If program parts running in parallel keep interfering with each other, you may have a race condition. Mike Schilli shows how to instruct the Go compiler to detect these conditions and how to avoid them in the first place.
If programmers are not careful, program parts that are running in parallel will constantly get in each other’s way, whether as processes, threads, or goroutines. If you leave the order in which system components read or modify data to chance, you are adding time bombs to your code. They will blow up sooner or later, leaving you with runtime errors that are difficult to troubleshoot. But how do you avoid them?
The common assumption that components will run in the same order that a program calls them is a fallacy – one easily refuted with an example such as in Listing 1. But coincidence can also be a factor. It is quite possible for something to work once but then crash after a small, and often unrelated, change to the code.

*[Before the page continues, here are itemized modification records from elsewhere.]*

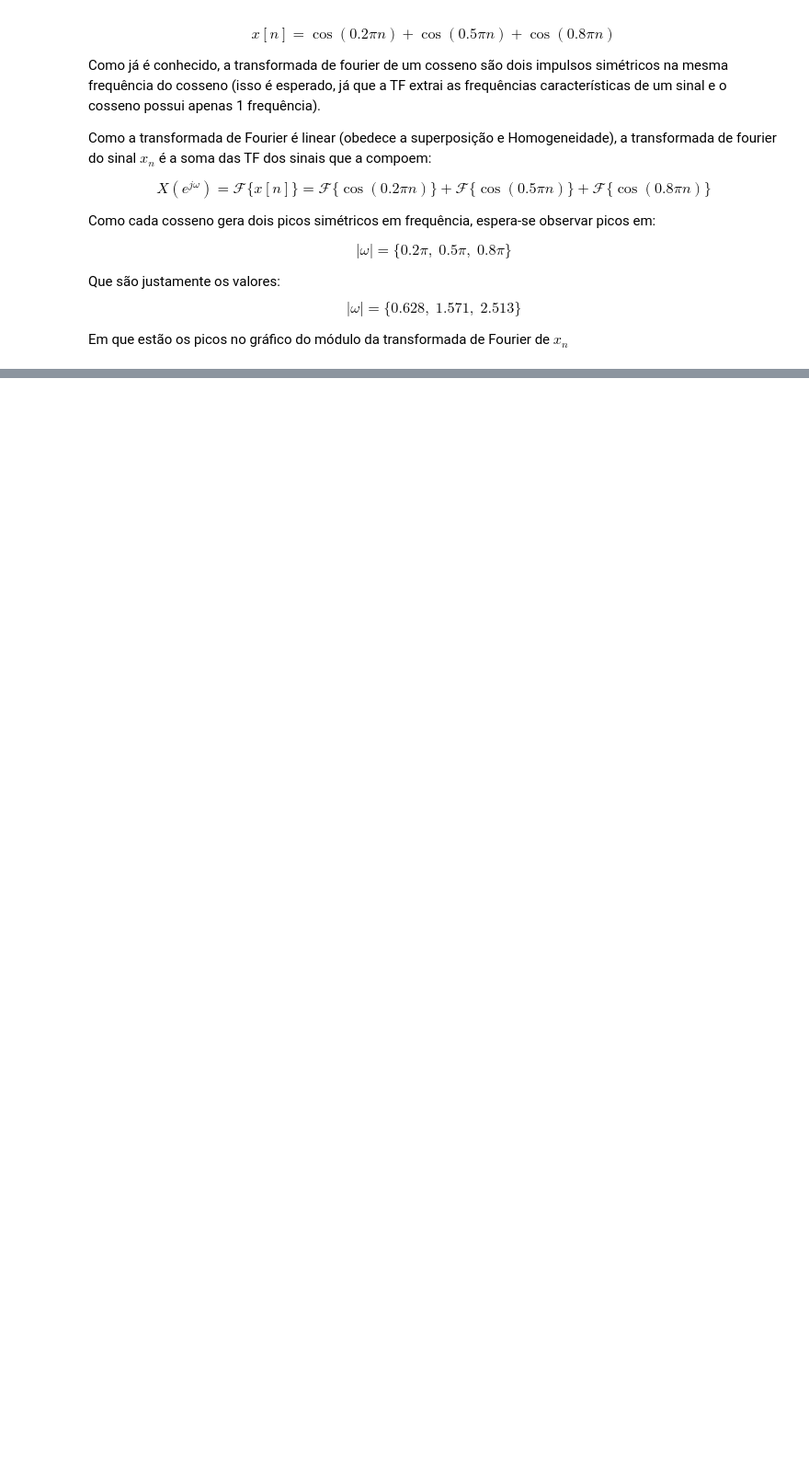
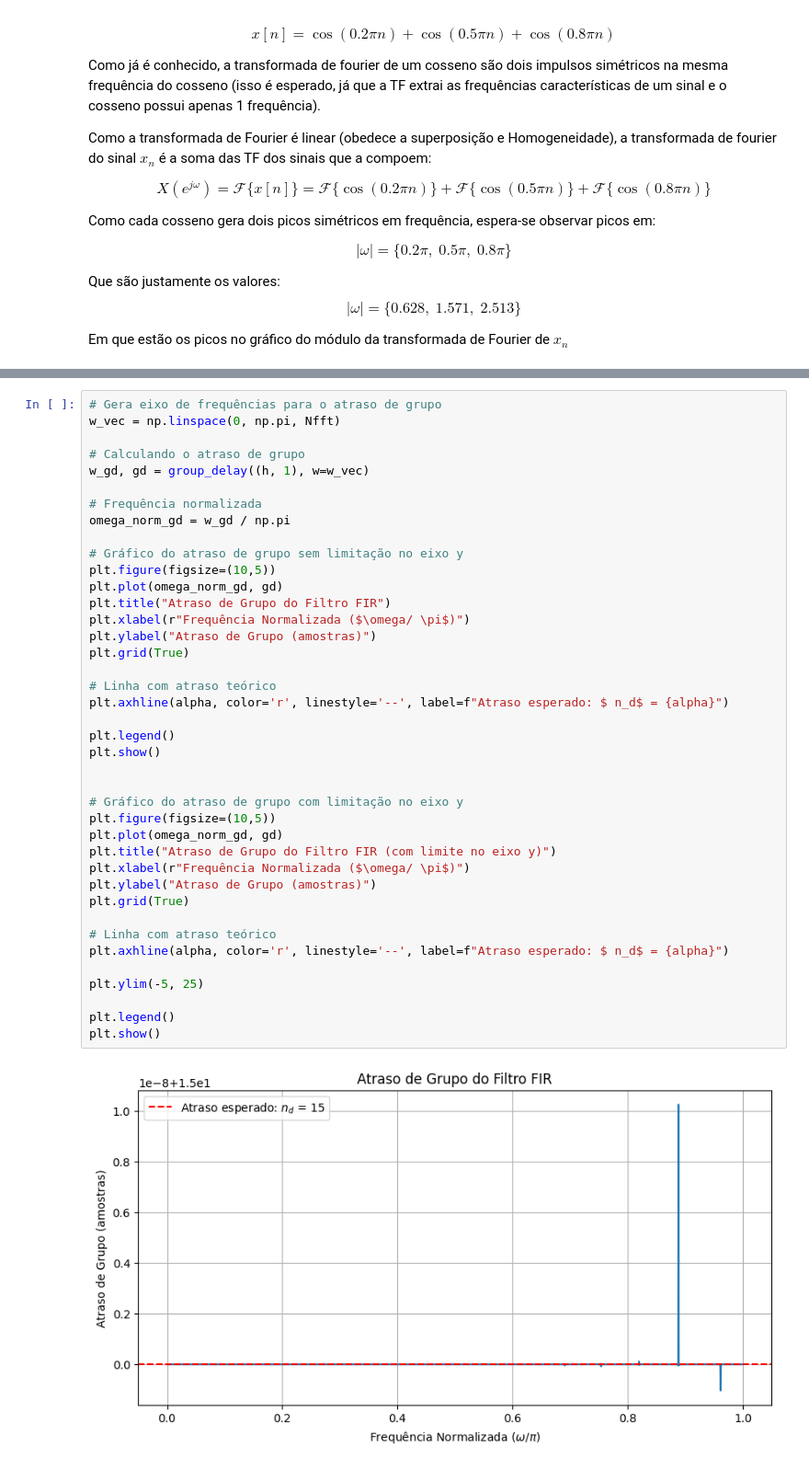
Before and after one commit to RyamLael/Processamento-digital-de-sinais, a Jupyter notebook: trabalho 01 - Filtros de Fase Linear e Janelamento.ipynb, the cells around one changed output, grey strips where cells are left out. Shown at 92% size. Drawn from its saved outputs; the diff is of its cells as text; blank space fills up the shorter version.

```diff
--- a/trabalho 01 - Filtros de Fase Linear e Janelamento.ipynb
+++ b/trabalho 01 - Filtros de Fase Linear e Janelamento.ipynb
@@ -104,0 +213,42 @@ módulo da Resposta em Frequência  está de acordo com o esperado.
+# %%
+# Gera eixo de frequências para o atraso de grupo
+w_vec = np.linspace(0, np.pi, Nfft)
+
+# Calculando o atraso de grupo
+w_gd, gd = group_delay((h, 1), w=w_vec)
+
+# Frequência normalizada
+omega_norm_gd = w_gd / np.pi
+
+# Gráfico do atraso de grupo sem limitação no eixo y
+plt.figure(figsize=(10,5))
+plt.plot(omega_norm_gd, gd)
+plt.title("Atraso de Grupo do Filtro FIR")
+plt.xlabel(r"Frequência Normalizada ($\omega/ \pi$)")
+plt.ylabel("Atraso de Grupo (amostras)")
+plt.grid(True)
+
+# Linha com atraso teórico
+plt.axhline(alpha, color='r', linestyle='--', label=f"Atraso esperado: $ n_d$ = {alpha}")
+
+plt.legend()
+plt.show()
+
+
+# Gráfico do atraso de grupo com limitação no eixo y
+plt.figure(figsize=(10,5))
+plt.plot(omega_norm_gd, gd)
+plt.title("Atraso de Grupo do Filtro FIR (com limite no eixo y)")
+plt.xlabel(r"Frequência Normalizada ($\omega/ \pi$)")
+plt.ylabel("Atraso de Grupo (amostras)")
+plt.grid(True)
+
+# Linha com atraso teórico
+plt.axhline(alpha, color='r', linestyle='--', label=f"Atraso esperado: $ n_d$ = {alpha}")
+
+plt.ylim(-5, 25)
+
+plt.legend()
+plt.show()
+# %% [output]
+[figure, added]
```
Also changed, not shown: parts of 39 cells of this notebook.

The load on the system you are using can also play a role: Something may work flawlessly in slack times but fall apart unexpectedly under a heavy load.
The fact that unsynchronized goroutines do not run in the order in which they are defined, even if the program starts them one after the other, is nicely illustrated by Listing 1  and the output in the upper part of Figure 1. Although the
for loop starts goroutine
2, and so on, as defined by the index numbers in
i, the upper part of Figure 1 makes it clear from the compiled program’s output that chaos reigns, and the goroutines write their messages to the output as a wildly confusing mess.
Use Express-Checkout link below to read the full article (PDF).